A faithful copy of all the records is needed, with the pictures omitted.

• Stored dataset items:
○ ○ ○ ○

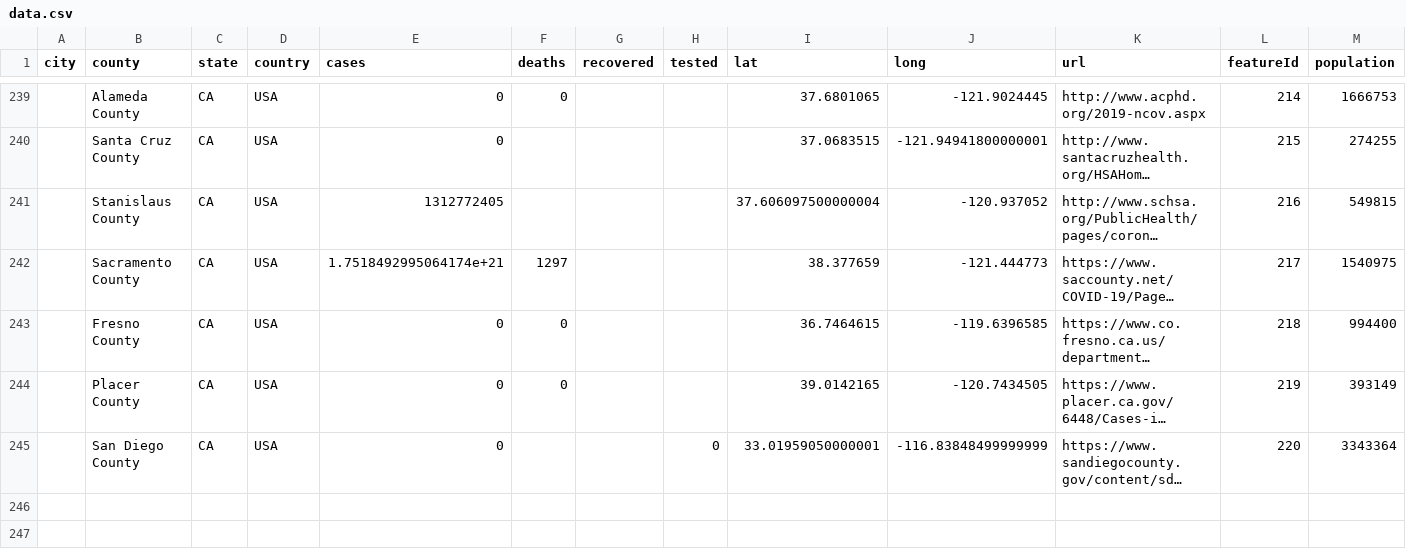
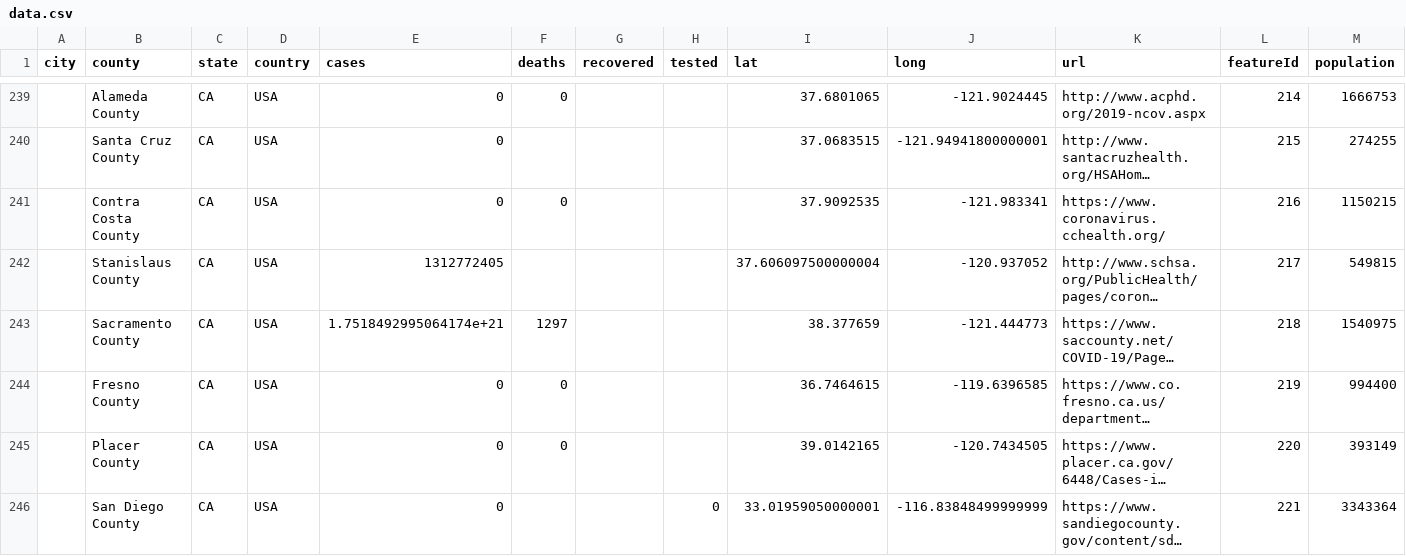
Before and after one commit to qgolsteyn/coronadatascraper, a CSV file: data.csv, drawn as a sheet; only a part is shown, gaps mark what is left out; long unchanged cells end in …; addresses are those after the commit; the diff names each change by its address in the sheet, - before the commit and + after, or states it on an @@ line.

```diff
--- a/data.csv
+++ b/data.csv
+row 241:  | Contra Costa County | CA | USA | 0 | 0 |  |  | 37.9092535 | -121.983341 | https://www.coronavirus.cchealth.org/ | 216 | 1150215
-L242 (featureId): 216
+L242 (featureId): 217
-L243 (featureId): 217
+L243 (featureId): 218
-L244 (featureId): 218
+L244 (featureId): 219
-L245 (featureId): 219
+L245 (featureId): 220
-L246 (featureId): 220
+L246 (featureId): 221
```
Also changed, not shown: 2 other files.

○ ○ ○ ○

• Result of this exercise:
Before and after one commit to qgolsteyn/coronadatascraper, a CSV file: data.csv, drawn as a sheet; only a part is shown, gaps mark what is left out; long unchanged cells end in …; addresses are those after the commit; the diff names each change by its address in the sheet, - before the commit and + after, or states it on an @@ line.

```diff
--- a/data.csv
+++ b/data.csv
+row 241:  | Contra Costa County | CA | USA | 0 | 0 |  |  | 37.9092535 | -121.983341 | https://www.coronavirus.cchealth.org/ | 216 | 1150215
-L242 (featureId): 216
+L242 (featureId): 217
-L243 (featureId): 217
+L243 (featureId): 218
-L244 (featureId): 218
+L244 (featureId): 219
-L245 (featureId): 219
+L245 (featureId): 220
-L246 (featureId): 220
+L246 (featureId): 221
```
Also changed, not shown: 2 other files.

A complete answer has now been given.